    • Oxygen goes through Horizontal flow path
    • Catalyst and an electrolyte is placed in between plates
  • Single Cell vs. Stack
    • Many Cells + Many Cells = A stack
  • Where to get the Hydrogen?
      • Hydrocarbon Fuels:
        • Methane, Gasoline, Natural Gas, Ethanol, etc.
      • Water (H 2 O)
      • Solar power
      • Algae
    • Hydrogen:
      • Compressed into a 5000 psi or more tank
  • The Car– The Motor and other power sources
    • Has an electric induction motor and electric power inverter
    • Batteries are used as an alternate source of power
    • Regenerative braking
  • The Advantages
    • Only emits water
    • Easy to find hydrogen
    • More energy efficient
    • Low Maintenance
    • Quiet
    http:// www.googobits.com/articles/p2-2840-fuel-cells-engines-of-the-future.html
  • The disadvantages
    • Currently expensive
    • Hydrogen is easily combustible
    • Difficult to store and has to be pure
    • Has to be taken from other materials  more energy costs
    • Platinum is rare and expensive.
    http:// www.googobits.com/articles/p2-2840-fuel-cells-engines-of-the-future.html
  • Some of the Cars
    • Two 5000 psi aluminum tanks on board
    • 80 Horsepower, 201 lbs of torque
    • Can go 170 miles
    • 93 mph (top speed)
  • Summary
    • What is a fuel cell?
    • How a fuel cell works

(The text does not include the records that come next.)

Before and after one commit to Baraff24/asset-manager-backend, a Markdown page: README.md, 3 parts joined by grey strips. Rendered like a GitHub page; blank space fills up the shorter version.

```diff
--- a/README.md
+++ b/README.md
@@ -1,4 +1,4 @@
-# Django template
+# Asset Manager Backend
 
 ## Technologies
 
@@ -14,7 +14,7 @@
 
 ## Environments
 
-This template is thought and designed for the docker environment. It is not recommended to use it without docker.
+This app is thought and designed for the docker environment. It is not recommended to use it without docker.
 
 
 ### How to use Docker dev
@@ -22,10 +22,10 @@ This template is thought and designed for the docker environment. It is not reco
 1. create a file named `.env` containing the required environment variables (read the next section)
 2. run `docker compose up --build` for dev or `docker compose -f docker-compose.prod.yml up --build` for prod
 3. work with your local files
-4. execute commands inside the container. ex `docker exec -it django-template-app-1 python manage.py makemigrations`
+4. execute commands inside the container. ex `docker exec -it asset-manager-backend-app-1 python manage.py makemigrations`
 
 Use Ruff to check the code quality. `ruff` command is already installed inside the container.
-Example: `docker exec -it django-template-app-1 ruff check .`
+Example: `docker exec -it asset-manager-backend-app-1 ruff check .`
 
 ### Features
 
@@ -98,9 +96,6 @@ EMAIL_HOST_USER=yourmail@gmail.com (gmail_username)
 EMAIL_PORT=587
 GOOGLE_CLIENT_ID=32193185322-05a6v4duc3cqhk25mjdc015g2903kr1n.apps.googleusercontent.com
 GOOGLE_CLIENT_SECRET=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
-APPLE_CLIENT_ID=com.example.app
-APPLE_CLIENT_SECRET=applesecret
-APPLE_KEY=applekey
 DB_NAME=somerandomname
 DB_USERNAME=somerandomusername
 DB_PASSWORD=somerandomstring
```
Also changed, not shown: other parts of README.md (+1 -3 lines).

    • The advantages
    • The disadvantages
    • Sources for Hydrogen
    • The cars of Tomorrow